■ **INPUT MATERIAL**
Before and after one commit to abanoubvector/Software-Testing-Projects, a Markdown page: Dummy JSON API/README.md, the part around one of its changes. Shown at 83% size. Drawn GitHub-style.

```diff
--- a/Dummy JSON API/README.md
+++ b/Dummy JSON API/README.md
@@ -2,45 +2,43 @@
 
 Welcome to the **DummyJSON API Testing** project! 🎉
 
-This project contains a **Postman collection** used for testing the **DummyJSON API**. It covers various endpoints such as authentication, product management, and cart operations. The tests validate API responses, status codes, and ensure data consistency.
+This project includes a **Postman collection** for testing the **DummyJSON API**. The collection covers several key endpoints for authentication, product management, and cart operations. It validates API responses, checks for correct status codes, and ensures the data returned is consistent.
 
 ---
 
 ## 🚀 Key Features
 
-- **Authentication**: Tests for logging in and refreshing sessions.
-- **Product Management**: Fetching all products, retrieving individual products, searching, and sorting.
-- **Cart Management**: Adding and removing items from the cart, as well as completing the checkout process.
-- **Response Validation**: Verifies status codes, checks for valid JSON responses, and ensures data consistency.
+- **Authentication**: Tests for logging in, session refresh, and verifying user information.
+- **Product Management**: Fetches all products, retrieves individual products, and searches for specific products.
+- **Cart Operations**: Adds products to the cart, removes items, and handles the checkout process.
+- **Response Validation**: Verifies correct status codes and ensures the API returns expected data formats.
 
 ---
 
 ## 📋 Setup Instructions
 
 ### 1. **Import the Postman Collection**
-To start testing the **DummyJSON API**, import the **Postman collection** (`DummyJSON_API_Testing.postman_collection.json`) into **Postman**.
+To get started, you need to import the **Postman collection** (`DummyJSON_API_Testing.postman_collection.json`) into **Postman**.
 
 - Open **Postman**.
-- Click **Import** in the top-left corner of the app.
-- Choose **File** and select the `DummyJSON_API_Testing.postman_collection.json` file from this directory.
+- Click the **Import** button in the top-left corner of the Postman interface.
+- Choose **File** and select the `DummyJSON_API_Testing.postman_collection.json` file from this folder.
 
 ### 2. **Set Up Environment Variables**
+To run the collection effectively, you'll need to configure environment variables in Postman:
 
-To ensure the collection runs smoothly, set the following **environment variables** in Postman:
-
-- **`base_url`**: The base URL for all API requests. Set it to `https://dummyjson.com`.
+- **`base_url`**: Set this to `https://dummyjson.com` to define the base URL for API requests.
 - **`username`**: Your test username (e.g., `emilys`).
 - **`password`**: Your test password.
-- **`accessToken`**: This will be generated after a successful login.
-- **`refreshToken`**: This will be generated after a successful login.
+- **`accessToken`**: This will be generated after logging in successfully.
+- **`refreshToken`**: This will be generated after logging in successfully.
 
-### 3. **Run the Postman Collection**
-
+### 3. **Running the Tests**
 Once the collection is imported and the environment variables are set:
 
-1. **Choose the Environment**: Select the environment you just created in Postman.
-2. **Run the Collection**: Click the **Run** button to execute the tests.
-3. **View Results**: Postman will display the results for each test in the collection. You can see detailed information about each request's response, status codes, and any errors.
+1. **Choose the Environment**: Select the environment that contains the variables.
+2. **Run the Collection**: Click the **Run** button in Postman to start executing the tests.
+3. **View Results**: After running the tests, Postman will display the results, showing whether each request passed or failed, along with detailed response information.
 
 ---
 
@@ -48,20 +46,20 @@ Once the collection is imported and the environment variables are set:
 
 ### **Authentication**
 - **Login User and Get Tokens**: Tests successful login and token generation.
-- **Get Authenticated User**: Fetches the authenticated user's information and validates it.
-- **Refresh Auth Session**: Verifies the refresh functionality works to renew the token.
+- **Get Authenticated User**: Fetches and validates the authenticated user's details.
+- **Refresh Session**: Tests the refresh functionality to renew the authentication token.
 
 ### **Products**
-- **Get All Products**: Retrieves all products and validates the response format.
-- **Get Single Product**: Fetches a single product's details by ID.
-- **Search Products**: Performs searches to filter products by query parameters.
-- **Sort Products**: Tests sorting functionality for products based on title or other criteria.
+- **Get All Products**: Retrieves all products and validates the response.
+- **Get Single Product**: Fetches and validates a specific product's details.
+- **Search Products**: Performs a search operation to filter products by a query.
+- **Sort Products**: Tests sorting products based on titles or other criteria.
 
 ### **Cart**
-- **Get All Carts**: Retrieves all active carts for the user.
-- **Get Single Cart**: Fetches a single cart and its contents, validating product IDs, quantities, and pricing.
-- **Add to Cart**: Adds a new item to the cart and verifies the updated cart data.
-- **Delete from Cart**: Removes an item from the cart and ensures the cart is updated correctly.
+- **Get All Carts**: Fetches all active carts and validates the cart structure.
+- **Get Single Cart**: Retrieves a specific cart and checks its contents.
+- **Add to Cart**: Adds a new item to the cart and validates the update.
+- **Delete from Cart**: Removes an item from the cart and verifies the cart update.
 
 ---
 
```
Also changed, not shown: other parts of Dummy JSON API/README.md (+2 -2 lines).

■ **TASK DESCRIPTION**
Find the word "searches" in the listing and copy each line that contains it.

■ **WRITTEN SOLUTION**
+- **Product Management**: Fetches all products, retrieves individual products, and searches for specific products.
-- **Search Products**: Performs searches to filter products by query parameters.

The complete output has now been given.